In All Things: Charity
But in non-essential matters, for most if not all of us, we can let our opinions cloud our clarity, even considering our opinions superior to the contrary. Elevated to the level of personal conviction, it can lead us to become adversarial, despising or judging others, even our brother or sister. Unchecked, we can become uncharitable to others, especially with those who do not share our opinions. I am reminded of the counsel of one of my seminary professors who said that strife in the church typically happens not over significant matters of doctrine but over insignificant matters of preference and sharp disagreement over the trivial. He was right, and I’ve seen it firsthand, abounding in legalism or licentiousness but not love.
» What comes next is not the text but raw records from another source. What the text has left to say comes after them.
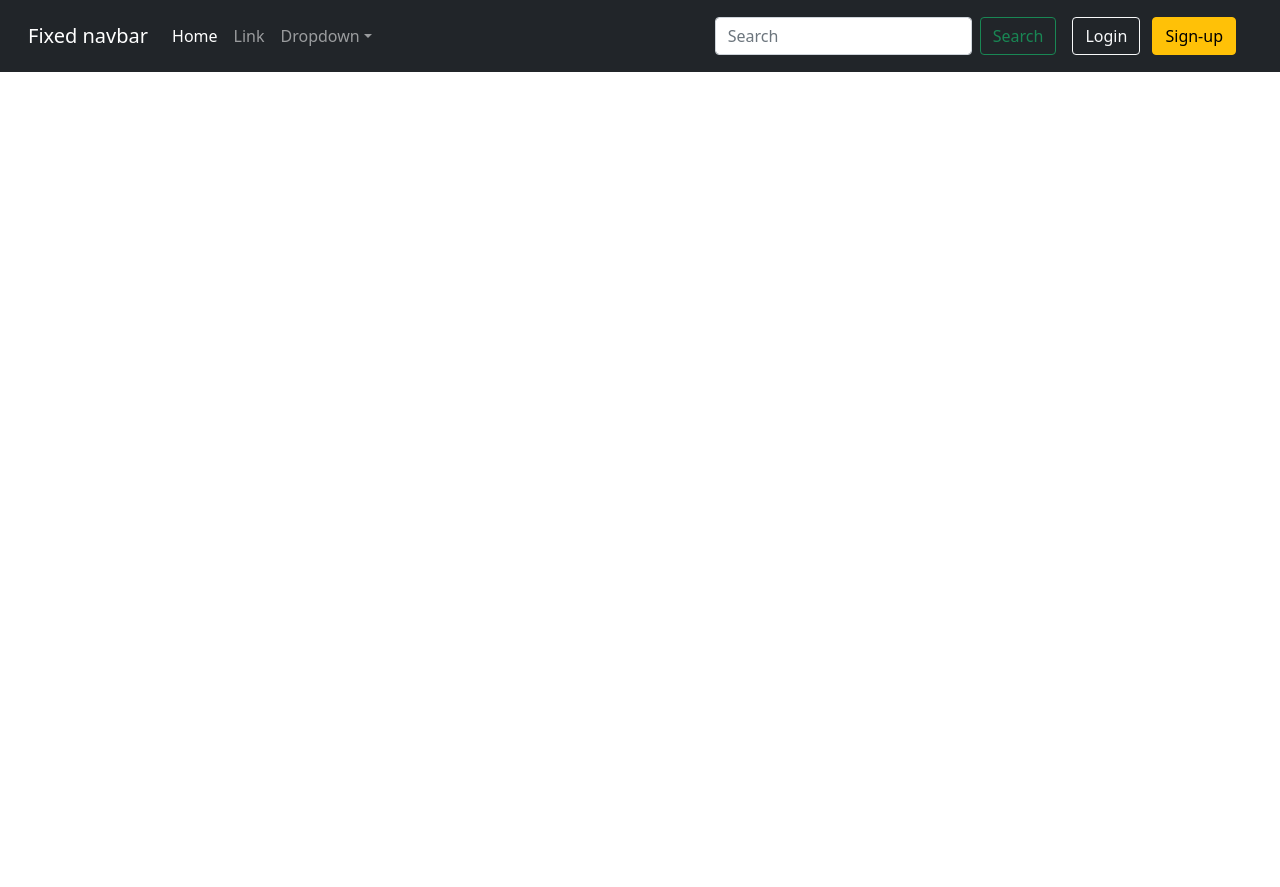
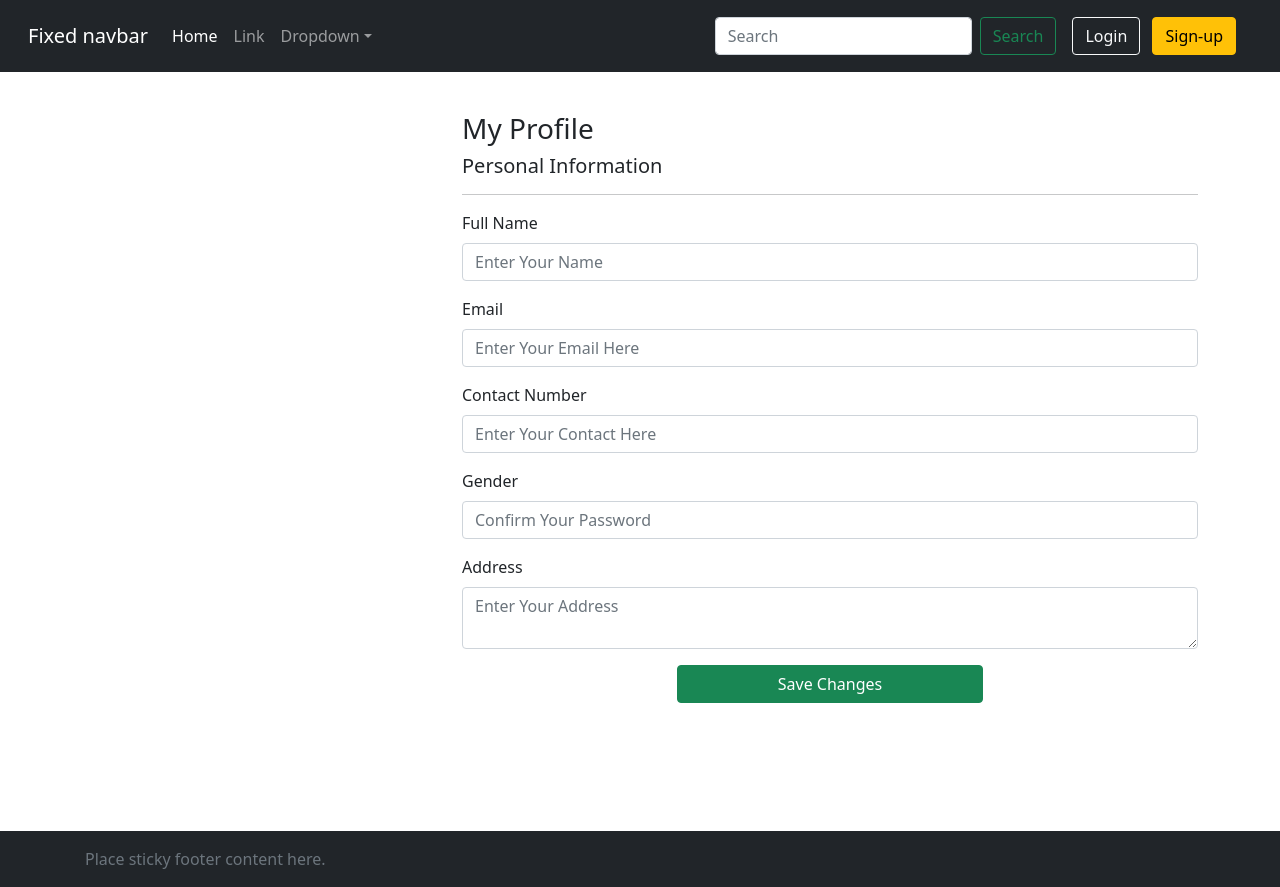
Before and after one commit to Subir008/Talkzone, a PHP site: page /profile.php in a window 1280 px wide. Before the commit the page ends 72 px from the top, so only its background shows below. Run offline with PHP 8.4, Linux system fonts and the light colour scheme; data that the repository does not hold is empty; some libraries are stand-ins or nearby versions.

Commit message:
profile working and other changes

```diff
--- a/add-comments.php
+++ b/add-comments.php
@@ -4,6 +4,7 @@
     if($_SERVER['REQUEST_METHOD'] == "POST"){
         $comment = $_POST['comment'];
         $forum_id = $_POST['forum_id'];
+        $user_id = $_POST['user_id'];
 
         // echo "comment " . $comment;
 
@@ -14,7 +15,7 @@
                                             `entry_timestamp`) VALUES (
                                             '".$comment."',
                                             '".$forum_id."',
-                                            '',
+                                            '$user_id',
                                             '". $timestamp."')";
 
         $result = mysqli_query($con, $query);
--- a/controller.js
+++ b/controller.js
@@ -246,6 +246,7 @@
 $("#comment-submit").on("click", function () {
   let forum_id = document.getElementById("forum_id").value;
   let comment = document.getElementById("comment").value;
+  let user_id = document.getElementById("user_id").value;
 
   if (comment == "") {
     document.getElementById("liveToast").style.backgroundColor = "#ff493d";
@@ -258,6 +259,7 @@
 
   console.log(forum_id);
   console.log(comment);
+  console.log(user_id);
   $(".loader-wrapper").css("visibility", "visible");
   $(".loader-wrapper").show();
   $(".loader").show();
@@ -268,6 +270,7 @@
     data: {
       forum_id: forum_id,
       comment: comment,
+      user_id: user_id,
     },
     success: function (data) {
       // console.log(data);
--- a/forum-comment-load.php
+++ b/forum-comment-load.php
@@ -11,7 +11,12 @@
         $page = 0;
     }
 
-    $comment_query = "SELECT * FROM comment_master WHERE forum_id = '" . $id . "' LIMIT {$page},$limit";
+    $comment_query = "SELECT comment_master.comment_id ,comment_master.comment_details ,comment_master.entry_timestamp , user_master.user_name
+                            FROM comment_master
+                            LEFT JOIN user_master ON user_master.user_id = comment_master.user_id
+                            WHERE comment_master.forum_id = '" . $id . "'
+                            LIMIT {$page},$limit ";
+
     $comment_dataget = mysqli_query($con, $comment_query);
 
     if(mysqli_num_rows($comment_dataget) > 0){
@@ -26,7 +31,7 @@
                 </div>
                 <div class='col-md-11 col-sm-11 col-11'>
                     <div class='card-body card-details'>
-                        <h5 class='card-title'>Card title</h5>
+                        <h5 class='card-title'>{$comment_data["user_name"]} at {$comment_data["entry_timestamp"]}</h5>
                         <p class='card-text'> {$comment_data["comment_details"]}</p>
                     </div>
                 </div>
--- a/forum-details.php
+++ b/forum-details.php
@@ -60,6 +60,7 @@
                 ?>
             <div class="mb-3">
                 <input type="hidden" name="forum_id" id="forum_id" value="<?php echo $id ?>">
+                <input type="hidden" name="user_id" id="user_id" value="<?php echo $_SESSION['user_id'] ?>">
                 <label for="comment" class="form-label">Comment</label>
                 <textarea class="form-control" id="comment" rows="3"></textarea>
             </div>
--- a/profile.php
+++ b/profile.php
@@ -26,8 +26,52 @@
     </div>
     <!-- Loader End -->
 
+    <div class="container top-section">
+        <div class="row">
 
+            <div class="col-md-4"></div>
 
+            <div class="col-md-8">
+                <h3>My Profile</h3>
+
+				<h5>Personal Information</h5>
+				<hr>
+				<form id="signupform">
+                    <!-- <form action="signup.php" method="post"> -->
+                    <div class="mb-3">
+                        <label for="contact" class="form-label">Full Name</label>
+                        <input type="text" class="form-control" id="full_name" name="full_name" aria-describedby=""
+                            autocomplete="off" required placeholder="Enter Your Name" >
+                    </div>
+                    <div class="mb-3">
+                        <label for="email" class="form-label">Email</label>
+                        <input type="email" class="form-control" id="email" name="email" autocomplete="off"
+                             placeholder="Enter Your Email Here">
+                    </div>
+                    <div class="mb-3">
+                        <label for="contact" class="form-label">Contact Number</label>
+                        <input type="tel" class="form-control" id="contact" name="contact" aria-describedby="emailHelp"
+                            autocomplete="off" required placeholder="Enter Your Contact Here" pattern="[0-9]{10}">
+                    </div>
+                    <div class="mb-3">
+                        <label for="confirmPassword" class="form-label">Gender</label>
+                        <input type="password" class="form-control" name="confirmPassword" id="confirmPassword"
+                            autocomplete="off" required placeholder="Confirm Your Password ">
+                    </div>
+                    <div class="mb-3">
+                        <label for="confirmPassword" class="form-label">Address</label>
+                        <textarea class="form-control" name="address" id="address"
+                            autocomplete="off" placeholder="Enter Your Address "></textarea>
+                    </div>
+                    <div class="mb-3 text-center">
+
+                        <button type="submit" class="btn btn-success col-5" id="signup">Save Changes</button>
+                    </div>
+                </form>
+            </div>
+        </div>
+
+    </div>
 
     <?php
     include("components/footer.php");
```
Here is the truth that we all need to hear, the reality that should open our eyes: We are all living the life that God has given, with all of its hardships and pleasures, all of its tragedies and joys. No one is exempt from living. No one is exempt from dying. And no one is exempt from standing before the judgment seat of God.
And on that day, it will not be you or me seated on the judgment seat. It will be the one who humbled himself in humanity and death (Phil. 2:6-8). It will be the one whom death could not hold (Acts 2:24). It will be the one who rose again in glory and under whom God put everything in subjection (Heb. 2:8). Neither you nor me, but he is the one whom “God has highly exalted … and bestowed on him the name that is above every name, so that at the name of Jesus every knee should bow, in heaven and on earth, and every tongue confess that Jesus Christ is Lord, to the glory of God the Father” (Phil. 2:9-11).
It will be before the Lord Jesus Christ that each of us will give an account. And in that moment our highly exalted opinions will dissipate like vapors of insignificance. You will not despise your brother’s eating or drinking habits. You will not debate his worship calendar. You will not defend your preferences as superior over his. In fact, you will not find fault with your brother but will look to your Savior. And when your mouth opens to give an account, you will speak only of what the Lord has done for and through you, directing all honor and glory to the Lord Jesus Christ.
So, brothers and sisters, let us not despise or pass judgment on one another but love and live with one another in the Lord. Let us “encourage one another and build one another up” (1 Thess. 5:11). Let us “consider how to stir up one another to love and good works” (Heb. 10:24), praying,
Oh let my love with fervor burn,
And from the world now let me turn;
Living for Thee, and Thee alone,
Bringing Thee pleasure on Thy throne;
Only one life, ‘twill soon be past,
Only what’s done for Christ will last.
 Unless referenced otherwise, all Scripture quotations are from The Holy Bible, English Standard Version (Wheaton, IL: Crossway Bibles, 2001).
 “The Shorter Catechism” Q. 6, in The Westminster Confession of Faith and Catechisms (Lawrenceville: Christian Education & Publications, 2007), 360-61.
 “All for Jesus,” Trinity Hymnal, rev. ed. (Suwanee, GA: Great Commission Publications, 1990), 565.
 “The Nicene Creed,” Ibid., 846.
 C.T. Studd, “Only One Life,” source unknown.